Records from a collection:
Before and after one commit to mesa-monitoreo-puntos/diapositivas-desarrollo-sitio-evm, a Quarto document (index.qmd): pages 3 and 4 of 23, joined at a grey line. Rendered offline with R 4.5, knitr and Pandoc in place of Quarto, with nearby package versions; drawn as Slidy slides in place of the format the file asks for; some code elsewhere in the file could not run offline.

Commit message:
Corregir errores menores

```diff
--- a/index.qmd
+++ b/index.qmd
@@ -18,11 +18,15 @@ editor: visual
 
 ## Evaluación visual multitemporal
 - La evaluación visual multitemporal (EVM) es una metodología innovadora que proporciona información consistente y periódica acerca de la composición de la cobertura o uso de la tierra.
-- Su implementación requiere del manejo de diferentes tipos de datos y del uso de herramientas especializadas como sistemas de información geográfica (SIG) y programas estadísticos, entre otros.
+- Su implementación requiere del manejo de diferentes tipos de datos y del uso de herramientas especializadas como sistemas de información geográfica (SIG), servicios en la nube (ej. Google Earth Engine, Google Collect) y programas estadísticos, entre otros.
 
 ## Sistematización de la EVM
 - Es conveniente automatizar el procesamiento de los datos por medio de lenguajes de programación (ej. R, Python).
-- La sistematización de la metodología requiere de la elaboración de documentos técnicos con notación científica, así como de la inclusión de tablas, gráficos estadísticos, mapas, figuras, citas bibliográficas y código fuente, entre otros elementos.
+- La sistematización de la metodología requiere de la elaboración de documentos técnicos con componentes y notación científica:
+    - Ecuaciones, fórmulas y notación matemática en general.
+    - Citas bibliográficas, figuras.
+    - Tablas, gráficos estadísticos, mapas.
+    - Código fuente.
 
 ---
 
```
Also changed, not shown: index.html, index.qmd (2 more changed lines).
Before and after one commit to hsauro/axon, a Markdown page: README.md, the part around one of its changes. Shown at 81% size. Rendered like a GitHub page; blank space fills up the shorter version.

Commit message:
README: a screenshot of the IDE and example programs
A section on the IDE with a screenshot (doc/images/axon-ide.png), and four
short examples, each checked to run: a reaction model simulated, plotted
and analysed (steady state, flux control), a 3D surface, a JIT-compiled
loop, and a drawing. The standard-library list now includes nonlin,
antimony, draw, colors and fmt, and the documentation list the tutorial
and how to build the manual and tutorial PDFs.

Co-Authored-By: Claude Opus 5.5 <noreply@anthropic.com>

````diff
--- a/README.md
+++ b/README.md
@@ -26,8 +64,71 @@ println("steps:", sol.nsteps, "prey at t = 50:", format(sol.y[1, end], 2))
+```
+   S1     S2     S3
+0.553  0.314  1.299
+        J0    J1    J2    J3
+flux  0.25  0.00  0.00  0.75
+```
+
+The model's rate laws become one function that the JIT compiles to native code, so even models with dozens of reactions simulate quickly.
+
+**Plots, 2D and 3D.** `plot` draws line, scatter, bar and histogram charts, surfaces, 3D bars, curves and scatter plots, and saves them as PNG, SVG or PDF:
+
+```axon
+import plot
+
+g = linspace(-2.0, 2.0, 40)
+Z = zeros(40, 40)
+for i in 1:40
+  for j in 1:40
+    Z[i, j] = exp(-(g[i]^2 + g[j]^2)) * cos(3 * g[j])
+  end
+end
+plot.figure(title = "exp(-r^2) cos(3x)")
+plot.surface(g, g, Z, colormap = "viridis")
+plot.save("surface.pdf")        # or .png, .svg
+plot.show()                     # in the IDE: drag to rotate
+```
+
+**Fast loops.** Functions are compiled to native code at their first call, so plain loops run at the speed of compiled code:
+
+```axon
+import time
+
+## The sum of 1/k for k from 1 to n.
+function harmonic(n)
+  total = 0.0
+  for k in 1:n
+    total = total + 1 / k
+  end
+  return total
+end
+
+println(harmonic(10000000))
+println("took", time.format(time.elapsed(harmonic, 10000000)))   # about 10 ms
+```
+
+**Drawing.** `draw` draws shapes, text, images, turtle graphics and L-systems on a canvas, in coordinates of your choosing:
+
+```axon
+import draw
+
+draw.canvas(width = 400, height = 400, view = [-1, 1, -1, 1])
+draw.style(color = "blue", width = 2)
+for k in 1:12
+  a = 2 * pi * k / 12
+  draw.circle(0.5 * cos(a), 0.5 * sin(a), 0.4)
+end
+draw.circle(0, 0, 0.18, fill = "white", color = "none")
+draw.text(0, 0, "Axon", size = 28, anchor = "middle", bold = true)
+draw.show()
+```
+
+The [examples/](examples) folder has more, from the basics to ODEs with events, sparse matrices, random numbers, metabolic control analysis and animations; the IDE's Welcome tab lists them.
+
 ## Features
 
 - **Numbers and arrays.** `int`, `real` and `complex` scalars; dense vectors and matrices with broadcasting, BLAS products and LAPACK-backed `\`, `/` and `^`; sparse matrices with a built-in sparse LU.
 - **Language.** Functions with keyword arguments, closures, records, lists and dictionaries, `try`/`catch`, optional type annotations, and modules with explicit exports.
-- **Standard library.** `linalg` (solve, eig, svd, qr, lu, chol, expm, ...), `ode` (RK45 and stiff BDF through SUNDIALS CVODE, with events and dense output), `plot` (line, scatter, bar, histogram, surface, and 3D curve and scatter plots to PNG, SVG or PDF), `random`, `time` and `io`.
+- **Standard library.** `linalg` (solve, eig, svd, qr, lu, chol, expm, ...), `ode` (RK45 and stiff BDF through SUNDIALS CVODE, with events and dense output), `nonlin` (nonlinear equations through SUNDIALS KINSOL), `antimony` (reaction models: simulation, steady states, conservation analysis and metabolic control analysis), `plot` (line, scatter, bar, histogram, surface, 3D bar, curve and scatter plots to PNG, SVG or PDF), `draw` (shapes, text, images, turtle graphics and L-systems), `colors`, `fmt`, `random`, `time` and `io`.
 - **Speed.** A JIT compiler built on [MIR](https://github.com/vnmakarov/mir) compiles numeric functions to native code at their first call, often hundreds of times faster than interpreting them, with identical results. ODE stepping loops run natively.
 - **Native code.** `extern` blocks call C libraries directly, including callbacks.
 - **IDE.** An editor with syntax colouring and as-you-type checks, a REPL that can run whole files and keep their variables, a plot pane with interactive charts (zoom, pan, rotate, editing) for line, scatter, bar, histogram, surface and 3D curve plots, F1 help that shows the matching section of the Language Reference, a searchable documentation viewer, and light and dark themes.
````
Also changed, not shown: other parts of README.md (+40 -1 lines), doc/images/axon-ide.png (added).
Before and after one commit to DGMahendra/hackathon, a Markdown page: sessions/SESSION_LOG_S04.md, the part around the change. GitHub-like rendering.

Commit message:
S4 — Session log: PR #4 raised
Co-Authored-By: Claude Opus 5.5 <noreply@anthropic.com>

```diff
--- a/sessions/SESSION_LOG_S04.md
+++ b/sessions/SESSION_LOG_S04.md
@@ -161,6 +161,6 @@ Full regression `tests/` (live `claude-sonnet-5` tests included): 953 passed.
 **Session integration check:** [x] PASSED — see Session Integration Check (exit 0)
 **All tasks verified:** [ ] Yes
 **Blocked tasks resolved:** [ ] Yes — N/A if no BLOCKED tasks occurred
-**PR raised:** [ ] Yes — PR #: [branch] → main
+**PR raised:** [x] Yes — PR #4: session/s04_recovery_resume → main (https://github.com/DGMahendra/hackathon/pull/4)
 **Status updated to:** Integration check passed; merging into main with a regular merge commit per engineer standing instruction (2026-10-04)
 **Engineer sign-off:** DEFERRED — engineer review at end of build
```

[Activity]
May I have all of the records repeated exactly?

[Solution for this exercise]
Before and after one commit to mesa-monitoreo-puntos/diapositivas-desarrollo-sitio-evm, a Quarto document (index.qmd): pages 3 and 4 of 23, joined at a grey line. Rendered offline with R 4.5, knitr and Pandoc in place of Quarto, with nearby package versions; drawn as Slidy slides in place of the format the file asks for; some code elsewhere in the file could not run offline.

Commit message:
Corregir errores menores

```diff
--- a/index.qmd
+++ b/index.qmd
@@ -18,11 +18,15 @@ editor: visual
 
 ## Evaluación visual multitemporal
 - La evaluación visual multitemporal (EVM) es una metodología innovadora que proporciona información consistente y periódica acerca de la composición de la cobertura o uso de la tierra.
-- Su implementación requiere del manejo de diferentes tipos de datos y del uso de herramientas especializadas como sistemas de información geográfica (SIG) y programas estadísticos, entre otros.
+- Su implementación requiere del manejo de diferentes tipos de datos y del uso de herramientas especializadas como sistemas de información geográfica (SIG), servicios en la nube (ej. Google Earth Engine, Google Collect) y programas estadísticos, entre otros.
 
 ## Sistematización de la EVM
 - Es conveniente automatizar el procesamiento de los datos por medio de lenguajes de programación (ej. R, Python).
-- La sistematización de la metodología requiere de la elaboración de documentos técnicos con notación científica, así como de la inclusión de tablas, gráficos estadísticos, mapas, figuras, citas bibliográficas y código fuente, entre otros elementos.
+- La sistematización de la metodología requiere de la elaboración de documentos técnicos con componentes y notación científica:
+    - Ecuaciones, fórmulas y notación matemática en general.
+    - Citas bibliográficas, figuras.
+    - Tablas, gráficos estadísticos, mapas.
+    - Código fuente.
 
 ---
 
```
Also changed, not shown: index.html, index.qmd (2 more changed lines).
Before and after one commit to hsauro/axon, a Markdown page: README.md, the part around one of its changes. Shown at 81% size. Rendered like a GitHub page; blank space fills up the shorter version.

Commit message:
README: a screenshot of the IDE and example programs
A section on the IDE with a screenshot (doc/images/axon-ide.png), and four
short examples, each checked to run: a reaction model simulated, plotted
and analysed (steady state, flux control), a 3D surface, a JIT-compiled
loop, and a drawing. The standard-library list now includes nonlin,
antimony, draw, colors and fmt, and the documentation list the tutorial
and how to build the manual and tutorial PDFs.

Co-Authored-By: Claude Opus 5.5 <noreply@anthropic.com>

````diff
--- a/README.md
+++ b/README.md
@@ -26,8 +64,71 @@ println("steps:", sol.nsteps, "prey at t = 50:", format(sol.y[1, end], 2))
+```
+   S1     S2     S3
+0.553  0.314  1.299
+        J0    J1    J2    J3
+flux  0.25  0.00  0.00  0.75
+```
+
+The model's rate laws become one function that the JIT compiles to native code, so even models with dozens of reactions simulate quickly.
+
+**Plots, 2D and 3D.** `plot` draws line, scatter, bar and histogram charts, surfaces, 3D bars, curves and scatter plots, and saves them as PNG, SVG or PDF:
+
+```axon
+import plot
+
+g = linspace(-2.0, 2.0, 40)
+Z = zeros(40, 40)
+for i in 1:40
+  for j in 1:40
+    Z[i, j] = exp(-(g[i]^2 + g[j]^2)) * cos(3 * g[j])
+  end
+end
+plot.figure(title = "exp(-r^2) cos(3x)")
+plot.surface(g, g, Z, colormap = "viridis")
+plot.save("surface.pdf")        # or .png, .svg
+plot.show()                     # in the IDE: drag to rotate
+```
+
+**Fast loops.** Functions are compiled to native code at their first call, so plain loops run at the speed of compiled code:
+
+```axon
+import time
+
+## The sum of 1/k for k from 1 to n.
+function harmonic(n)
+  total = 0.0
+  for k in 1:n
+    total = total + 1 / k
+  end
+  return total
+end
+
+println(harmonic(10000000))
+println("took", time.format(time.elapsed(harmonic, 10000000)))   # about 10 ms
+```
+
+**Drawing.** `draw` draws shapes, text, images, turtle graphics and L-systems on a canvas, in coordinates of your choosing:
+
+```axon
+import draw
+
+draw.canvas(width = 400, height = 400, view = [-1, 1, -1, 1])
+draw.style(color = "blue", width = 2)
+for k in 1:12
+  a = 2 * pi * k / 12
+  draw.circle(0.5 * cos(a), 0.5 * sin(a), 0.4)
+end
+draw.circle(0, 0, 0.18, fill = "white", color = "none")
+draw.text(0, 0, "Axon", size = 28, anchor = "middle", bold = true)
+draw.show()
+```
+
+The [examples/](examples) folder has more, from the basics to ODEs with events, sparse matrices, random numbers, metabolic control analysis and animations; the IDE's Welcome tab lists them.
+
 ## Features
 
 - **Numbers and arrays.** `int`, `real` and `complex` scalars; dense vectors and matrices with broadcasting, BLAS products and LAPACK-backed `\`, `/` and `^`; sparse matrices with a built-in sparse LU.
 - **Language.** Functions with keyword arguments, closures, records, lists and dictionaries, `try`/`catch`, optional type annotations, and modules with explicit exports.
-- **Standard library.** `linalg` (solve, eig, svd, qr, lu, chol, expm, ...), `ode` (RK45 and stiff BDF through SUNDIALS CVODE, with events and dense output), `plot` (line, scatter, bar, histogram, surface, and 3D curve and scatter plots to PNG, SVG or PDF), `random`, `time` and `io`.
+- **Standard library.** `linalg` (solve, eig, svd, qr, lu, chol, expm, ...), `ode` (RK45 and stiff BDF through SUNDIALS CVODE, with events and dense output), `nonlin` (nonlinear equations through SUNDIALS KINSOL), `antimony` (reaction models: simulation, steady states, conservation analysis and metabolic control analysis), `plot` (line, scatter, bar, histogram, surface, 3D bar, curve and scatter plots to PNG, SVG or PDF), `draw` (shapes, text, images, turtle graphics and L-systems), `colors`, `fmt`, `random`, `time` and `io`.
 - **Speed.** A JIT compiler built on [MIR](https://github.com/vnmakarov/mir) compiles numeric functions to native code at their first call, often hundreds of times faster than interpreting them, with identical results. ODE stepping loops run natively.
 - **Native code.** `extern` blocks call C libraries directly, including callbacks.
 - **IDE.** An editor with syntax colouring and as-you-type checks, a REPL that can run whole files and keep their variables, a plot pane with interactive charts (zoom, pan, rotate, editing) for line, scatter, bar, histogram, surface and 3D curve plots, F1 help that shows the matching section of the Language Reference, a searchable documentation viewer, and light and dark themes.
````
Also changed, not shown: other parts of README.md (+40 -1 lines), doc/images/axon-ide.png (added).
Before and after one commit to DGMahendra/hackathon, a Markdown page: sessions/SESSION_LOG_S04.md, the part around the change. GitHub-like rendering.

Commit message:
S4 — Session log: PR #4 raised
Co-Authored-By: Claude Opus 5.5 <noreply@anthropic.com>

```diff
--- a/sessions/SESSION_LOG_S04.md
+++ b/sessions/SESSION_LOG_S04.md
@@ -161,6 +161,6 @@ Full regression `tests/` (live `claude-sonnet-5` tests included): 953 passed.
 **Session integration check:** [x] PASSED — see Session Integration Check (exit 0)
 **All tasks verified:** [ ] Yes
 **Blocked tasks resolved:** [ ] Yes — N/A if no BLOCKED tasks occurred
-**PR raised:** [ ] Yes — PR #: [branch] → main
+**PR raised:** [x] Yes — PR #4: session/s04_recovery_resume → main (https://github.com/DGMahendra/hackathon/pull/4)
 **Status updated to:** Integration check passed; merging into main with a regular merge commit per engineer standing instruction (2026-10-04)
 **Engineer sign-off:** DEFERRED — engineer review at end of build
```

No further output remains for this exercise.